This Article offers an "expert report" for the defendant in Dred Scott, and argues that "given the history of the writing of the Constitution, the importance of slavery to the American economy, the specific protections for slavery found in the Constitution, and the politics of the era," the "decision upholding Dred Scott's status as a slave was surely inevitable." However, from "the perspective of modern scholarship . . . it is not unreasonable to ask if the case was in fact correctly decided. To ask this question is not to defend [Chief Justice] Taney's racism" or to argue "in favor of slavery." Instead, this Article suggests "how the Court might have reached the same result that Chief Jusitce Taney reached - and why perhaps the result was constitutionally correct - without relying on racism or aggressively proslavery thought."
Saturday, January 17, 2009
Finkelman on Dred Scott
Paul Finkelman, Albany Law School has posted Was Dred Scott Correctly Decided?
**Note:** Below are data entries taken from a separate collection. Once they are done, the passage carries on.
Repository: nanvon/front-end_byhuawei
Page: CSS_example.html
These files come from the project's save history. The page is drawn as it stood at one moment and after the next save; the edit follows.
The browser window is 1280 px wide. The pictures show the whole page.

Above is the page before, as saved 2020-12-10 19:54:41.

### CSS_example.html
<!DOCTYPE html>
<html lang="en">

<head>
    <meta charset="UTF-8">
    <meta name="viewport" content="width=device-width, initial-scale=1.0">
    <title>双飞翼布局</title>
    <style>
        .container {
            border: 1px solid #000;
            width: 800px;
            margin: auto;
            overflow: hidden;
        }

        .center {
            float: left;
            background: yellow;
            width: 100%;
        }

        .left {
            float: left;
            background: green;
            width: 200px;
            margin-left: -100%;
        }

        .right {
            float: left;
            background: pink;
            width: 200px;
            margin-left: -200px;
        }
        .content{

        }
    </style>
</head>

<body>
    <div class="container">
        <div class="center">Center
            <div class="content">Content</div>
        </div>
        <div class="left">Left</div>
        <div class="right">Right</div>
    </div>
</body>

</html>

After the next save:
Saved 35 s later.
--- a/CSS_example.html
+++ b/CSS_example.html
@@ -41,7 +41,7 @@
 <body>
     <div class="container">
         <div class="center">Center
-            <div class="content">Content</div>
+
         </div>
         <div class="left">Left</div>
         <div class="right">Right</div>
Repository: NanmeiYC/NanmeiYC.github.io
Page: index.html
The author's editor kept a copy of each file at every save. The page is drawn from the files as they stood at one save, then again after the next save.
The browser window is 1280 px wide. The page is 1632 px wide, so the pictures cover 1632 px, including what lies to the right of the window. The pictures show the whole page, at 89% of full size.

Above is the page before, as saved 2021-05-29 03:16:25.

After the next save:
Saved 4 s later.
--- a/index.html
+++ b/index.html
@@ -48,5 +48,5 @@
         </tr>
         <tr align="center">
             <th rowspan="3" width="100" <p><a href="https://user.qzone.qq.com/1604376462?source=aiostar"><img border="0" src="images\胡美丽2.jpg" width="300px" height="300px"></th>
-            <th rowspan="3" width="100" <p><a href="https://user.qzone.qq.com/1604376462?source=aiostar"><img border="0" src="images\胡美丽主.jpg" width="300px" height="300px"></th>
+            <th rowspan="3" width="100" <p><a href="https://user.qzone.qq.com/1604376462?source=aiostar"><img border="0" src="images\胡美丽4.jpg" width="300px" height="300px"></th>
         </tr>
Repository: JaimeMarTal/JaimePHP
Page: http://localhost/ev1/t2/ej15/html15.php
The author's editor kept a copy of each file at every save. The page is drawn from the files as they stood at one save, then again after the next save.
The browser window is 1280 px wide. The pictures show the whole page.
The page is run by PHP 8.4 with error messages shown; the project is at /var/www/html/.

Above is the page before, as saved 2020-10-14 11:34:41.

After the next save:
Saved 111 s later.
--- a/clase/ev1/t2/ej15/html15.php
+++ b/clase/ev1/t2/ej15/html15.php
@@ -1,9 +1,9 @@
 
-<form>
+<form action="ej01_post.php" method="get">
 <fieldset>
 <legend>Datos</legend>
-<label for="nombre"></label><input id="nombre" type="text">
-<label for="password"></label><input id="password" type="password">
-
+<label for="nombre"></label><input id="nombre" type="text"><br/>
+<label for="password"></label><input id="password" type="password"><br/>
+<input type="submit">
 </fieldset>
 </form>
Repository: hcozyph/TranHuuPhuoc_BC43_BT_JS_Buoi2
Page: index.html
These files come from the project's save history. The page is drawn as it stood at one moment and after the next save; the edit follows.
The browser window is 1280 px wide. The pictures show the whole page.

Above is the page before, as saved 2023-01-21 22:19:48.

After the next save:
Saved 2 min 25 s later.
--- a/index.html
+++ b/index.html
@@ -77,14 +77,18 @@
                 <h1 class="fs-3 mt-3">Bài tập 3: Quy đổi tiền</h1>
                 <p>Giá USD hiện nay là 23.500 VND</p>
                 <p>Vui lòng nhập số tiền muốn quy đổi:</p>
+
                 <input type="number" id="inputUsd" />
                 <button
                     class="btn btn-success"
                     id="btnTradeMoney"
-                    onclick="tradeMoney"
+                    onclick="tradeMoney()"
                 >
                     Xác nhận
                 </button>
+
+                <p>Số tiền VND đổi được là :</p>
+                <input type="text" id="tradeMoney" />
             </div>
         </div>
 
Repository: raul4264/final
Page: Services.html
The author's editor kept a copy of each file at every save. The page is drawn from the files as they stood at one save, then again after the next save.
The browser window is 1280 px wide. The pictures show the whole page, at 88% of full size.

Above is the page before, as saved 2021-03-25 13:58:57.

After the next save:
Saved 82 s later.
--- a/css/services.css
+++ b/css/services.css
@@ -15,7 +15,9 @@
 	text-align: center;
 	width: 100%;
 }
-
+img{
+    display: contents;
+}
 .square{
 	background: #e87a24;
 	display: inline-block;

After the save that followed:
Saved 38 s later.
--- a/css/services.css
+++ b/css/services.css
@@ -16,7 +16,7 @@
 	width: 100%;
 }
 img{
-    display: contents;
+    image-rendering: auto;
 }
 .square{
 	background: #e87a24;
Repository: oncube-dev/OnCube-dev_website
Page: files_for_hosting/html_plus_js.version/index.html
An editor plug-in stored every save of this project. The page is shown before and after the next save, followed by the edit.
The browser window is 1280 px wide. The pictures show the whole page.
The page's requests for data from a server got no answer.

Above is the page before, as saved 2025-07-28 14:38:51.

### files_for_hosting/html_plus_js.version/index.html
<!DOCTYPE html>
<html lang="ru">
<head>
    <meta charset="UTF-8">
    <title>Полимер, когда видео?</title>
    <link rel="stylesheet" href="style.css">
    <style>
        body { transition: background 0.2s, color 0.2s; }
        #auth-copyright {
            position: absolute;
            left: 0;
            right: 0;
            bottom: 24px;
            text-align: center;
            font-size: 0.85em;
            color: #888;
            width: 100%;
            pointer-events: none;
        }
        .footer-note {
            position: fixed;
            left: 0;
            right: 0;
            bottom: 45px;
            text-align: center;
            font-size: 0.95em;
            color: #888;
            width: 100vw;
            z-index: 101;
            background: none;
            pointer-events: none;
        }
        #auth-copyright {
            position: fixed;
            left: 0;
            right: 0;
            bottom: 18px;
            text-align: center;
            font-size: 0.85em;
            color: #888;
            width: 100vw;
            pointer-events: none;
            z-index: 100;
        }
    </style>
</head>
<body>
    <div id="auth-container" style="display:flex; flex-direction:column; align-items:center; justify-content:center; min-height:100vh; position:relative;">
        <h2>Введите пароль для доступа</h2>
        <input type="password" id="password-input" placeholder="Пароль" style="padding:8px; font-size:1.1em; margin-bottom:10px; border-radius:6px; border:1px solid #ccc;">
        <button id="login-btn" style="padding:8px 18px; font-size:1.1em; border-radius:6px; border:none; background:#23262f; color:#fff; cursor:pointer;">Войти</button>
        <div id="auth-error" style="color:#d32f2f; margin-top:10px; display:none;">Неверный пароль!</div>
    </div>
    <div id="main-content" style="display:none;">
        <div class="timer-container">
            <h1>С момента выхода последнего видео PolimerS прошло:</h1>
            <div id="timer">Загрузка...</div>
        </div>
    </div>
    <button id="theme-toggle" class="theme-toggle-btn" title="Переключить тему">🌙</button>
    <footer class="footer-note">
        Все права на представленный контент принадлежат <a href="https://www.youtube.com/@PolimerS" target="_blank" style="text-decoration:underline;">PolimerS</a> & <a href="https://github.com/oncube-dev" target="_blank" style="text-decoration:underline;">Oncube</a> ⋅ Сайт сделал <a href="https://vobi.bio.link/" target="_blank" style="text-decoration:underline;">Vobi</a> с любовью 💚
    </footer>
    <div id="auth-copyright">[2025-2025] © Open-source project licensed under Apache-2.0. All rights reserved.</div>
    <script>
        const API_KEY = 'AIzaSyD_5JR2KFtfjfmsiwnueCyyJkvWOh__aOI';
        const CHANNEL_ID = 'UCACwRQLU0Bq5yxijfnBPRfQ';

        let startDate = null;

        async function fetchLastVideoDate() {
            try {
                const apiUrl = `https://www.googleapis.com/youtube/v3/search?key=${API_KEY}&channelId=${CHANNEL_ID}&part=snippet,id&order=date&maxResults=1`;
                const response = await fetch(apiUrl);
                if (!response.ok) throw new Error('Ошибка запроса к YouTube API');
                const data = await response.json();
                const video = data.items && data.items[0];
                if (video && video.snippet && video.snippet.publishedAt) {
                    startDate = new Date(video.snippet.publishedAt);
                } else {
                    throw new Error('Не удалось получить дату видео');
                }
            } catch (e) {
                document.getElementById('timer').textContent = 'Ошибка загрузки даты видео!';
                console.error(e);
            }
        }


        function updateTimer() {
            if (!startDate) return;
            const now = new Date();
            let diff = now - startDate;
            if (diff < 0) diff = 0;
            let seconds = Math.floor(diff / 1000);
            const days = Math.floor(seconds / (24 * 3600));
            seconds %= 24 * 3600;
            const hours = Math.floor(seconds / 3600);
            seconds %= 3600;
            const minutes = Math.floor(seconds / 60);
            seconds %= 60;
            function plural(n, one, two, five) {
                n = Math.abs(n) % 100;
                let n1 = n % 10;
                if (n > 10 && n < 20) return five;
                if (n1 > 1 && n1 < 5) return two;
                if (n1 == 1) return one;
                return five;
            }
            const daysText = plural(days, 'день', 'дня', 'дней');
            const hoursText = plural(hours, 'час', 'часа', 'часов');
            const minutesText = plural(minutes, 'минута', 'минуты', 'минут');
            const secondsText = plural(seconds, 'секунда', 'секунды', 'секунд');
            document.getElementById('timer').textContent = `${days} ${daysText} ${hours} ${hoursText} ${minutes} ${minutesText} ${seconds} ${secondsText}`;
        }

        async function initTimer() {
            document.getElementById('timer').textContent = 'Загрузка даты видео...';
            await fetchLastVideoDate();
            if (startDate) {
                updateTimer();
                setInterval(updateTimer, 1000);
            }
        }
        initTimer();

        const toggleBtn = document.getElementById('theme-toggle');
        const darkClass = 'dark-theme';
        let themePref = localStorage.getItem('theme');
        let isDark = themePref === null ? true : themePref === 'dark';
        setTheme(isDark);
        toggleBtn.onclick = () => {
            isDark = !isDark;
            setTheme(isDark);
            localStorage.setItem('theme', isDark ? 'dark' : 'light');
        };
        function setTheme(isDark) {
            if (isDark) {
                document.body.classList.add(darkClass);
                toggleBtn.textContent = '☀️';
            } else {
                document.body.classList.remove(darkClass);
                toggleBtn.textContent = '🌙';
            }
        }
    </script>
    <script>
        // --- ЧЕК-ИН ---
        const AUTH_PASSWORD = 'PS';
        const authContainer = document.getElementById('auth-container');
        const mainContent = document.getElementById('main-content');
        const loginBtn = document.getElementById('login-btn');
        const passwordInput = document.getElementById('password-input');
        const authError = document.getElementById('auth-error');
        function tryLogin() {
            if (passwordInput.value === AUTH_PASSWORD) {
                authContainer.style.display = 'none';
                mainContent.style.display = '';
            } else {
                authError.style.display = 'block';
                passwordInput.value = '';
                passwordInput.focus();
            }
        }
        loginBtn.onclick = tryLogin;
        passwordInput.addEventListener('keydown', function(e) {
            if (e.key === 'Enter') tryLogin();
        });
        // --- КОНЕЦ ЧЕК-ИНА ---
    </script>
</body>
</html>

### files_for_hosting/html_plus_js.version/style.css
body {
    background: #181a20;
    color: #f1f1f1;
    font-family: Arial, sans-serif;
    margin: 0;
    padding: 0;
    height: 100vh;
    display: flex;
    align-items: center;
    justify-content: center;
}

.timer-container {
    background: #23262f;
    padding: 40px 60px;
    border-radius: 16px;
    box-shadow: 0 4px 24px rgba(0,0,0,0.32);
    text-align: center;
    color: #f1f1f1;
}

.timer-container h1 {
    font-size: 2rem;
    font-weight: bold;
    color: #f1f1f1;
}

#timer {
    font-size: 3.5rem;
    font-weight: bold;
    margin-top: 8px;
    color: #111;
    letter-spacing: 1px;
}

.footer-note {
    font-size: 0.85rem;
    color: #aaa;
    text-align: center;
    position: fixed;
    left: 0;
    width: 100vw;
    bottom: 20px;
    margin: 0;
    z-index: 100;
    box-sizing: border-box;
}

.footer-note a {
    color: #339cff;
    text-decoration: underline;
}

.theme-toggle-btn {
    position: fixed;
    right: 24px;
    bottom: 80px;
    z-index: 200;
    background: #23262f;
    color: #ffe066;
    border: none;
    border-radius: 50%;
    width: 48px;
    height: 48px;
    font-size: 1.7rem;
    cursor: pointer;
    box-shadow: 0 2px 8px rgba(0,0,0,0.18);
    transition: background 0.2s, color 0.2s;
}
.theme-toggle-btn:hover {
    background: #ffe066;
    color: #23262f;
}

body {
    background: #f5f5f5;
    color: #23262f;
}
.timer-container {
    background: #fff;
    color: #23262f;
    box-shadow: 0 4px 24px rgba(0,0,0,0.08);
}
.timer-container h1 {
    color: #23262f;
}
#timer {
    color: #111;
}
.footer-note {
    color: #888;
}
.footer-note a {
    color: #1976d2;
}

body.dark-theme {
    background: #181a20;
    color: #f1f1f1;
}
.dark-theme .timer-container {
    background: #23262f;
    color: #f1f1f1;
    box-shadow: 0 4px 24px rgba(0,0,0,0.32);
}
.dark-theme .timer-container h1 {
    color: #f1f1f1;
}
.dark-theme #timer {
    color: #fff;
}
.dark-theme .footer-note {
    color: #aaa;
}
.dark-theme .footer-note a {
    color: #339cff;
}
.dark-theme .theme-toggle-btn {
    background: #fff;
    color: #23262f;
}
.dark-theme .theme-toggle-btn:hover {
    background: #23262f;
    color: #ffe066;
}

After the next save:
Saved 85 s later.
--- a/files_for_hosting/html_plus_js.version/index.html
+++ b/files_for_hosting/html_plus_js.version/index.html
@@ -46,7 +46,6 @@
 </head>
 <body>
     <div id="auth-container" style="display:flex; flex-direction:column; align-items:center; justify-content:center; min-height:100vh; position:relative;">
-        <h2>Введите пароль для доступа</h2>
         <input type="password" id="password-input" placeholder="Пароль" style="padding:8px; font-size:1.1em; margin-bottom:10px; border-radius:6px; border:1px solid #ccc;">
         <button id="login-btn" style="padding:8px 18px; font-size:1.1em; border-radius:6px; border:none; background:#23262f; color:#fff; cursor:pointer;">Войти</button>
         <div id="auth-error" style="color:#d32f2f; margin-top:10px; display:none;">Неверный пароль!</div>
An "Expert Report" for the Defendant, which appears in Lewis & Clark Law Review 12 (2008). Here is the abstract: